Once the pictures are set aside, repeat all of the data below exactly.

──────── Study material ────────

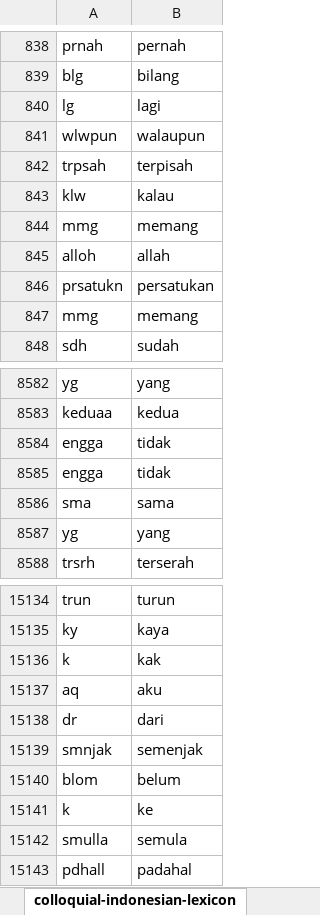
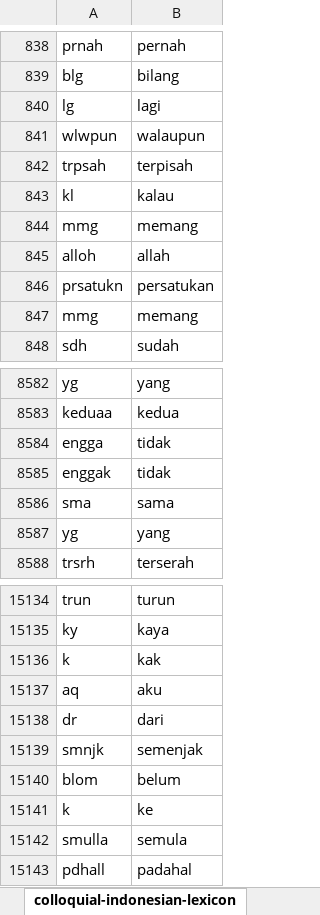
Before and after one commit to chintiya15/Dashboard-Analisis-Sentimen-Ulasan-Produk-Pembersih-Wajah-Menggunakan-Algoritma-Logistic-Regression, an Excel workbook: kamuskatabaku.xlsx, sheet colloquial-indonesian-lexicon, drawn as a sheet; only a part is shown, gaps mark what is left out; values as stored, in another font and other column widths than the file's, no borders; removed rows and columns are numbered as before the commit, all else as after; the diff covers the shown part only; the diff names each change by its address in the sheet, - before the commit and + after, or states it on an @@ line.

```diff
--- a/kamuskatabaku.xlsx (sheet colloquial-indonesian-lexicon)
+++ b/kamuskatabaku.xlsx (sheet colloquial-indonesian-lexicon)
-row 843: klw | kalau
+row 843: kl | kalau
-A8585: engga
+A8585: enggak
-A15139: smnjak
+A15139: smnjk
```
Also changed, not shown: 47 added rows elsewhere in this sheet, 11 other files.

────────

Task solution —
Before and after one commit to chintiya15/Dashboard-Analisis-Sentimen-Ulasan-Produk-Pembersih-Wajah-Menggunakan-Algoritma-Logistic-Regression, an Excel workbook: kamuskatabaku.xlsx, sheet colloquial-indonesian-lexicon, drawn as a sheet; only a part is shown, gaps mark what is left out; values as stored, in another font and other column widths than the file's, no borders; removed rows and columns are numbered as before the commit, all else as after; the diff covers the shown part only; the diff names each change by its address in the sheet, - before the commit and + after, or states it on an @@ line.

```diff
--- a/kamuskatabaku.xlsx (sheet colloquial-indonesian-lexicon)
+++ b/kamuskatabaku.xlsx (sheet colloquial-indonesian-lexicon)
-row 843: klw | kalau
+row 843: kl | kalau
-A8585: engga
+A8585: enggak
-A15139: smnjak
+A15139: smnjk
```
Also changed, not shown: 47 added rows elsewhere in this sheet, 11 other files.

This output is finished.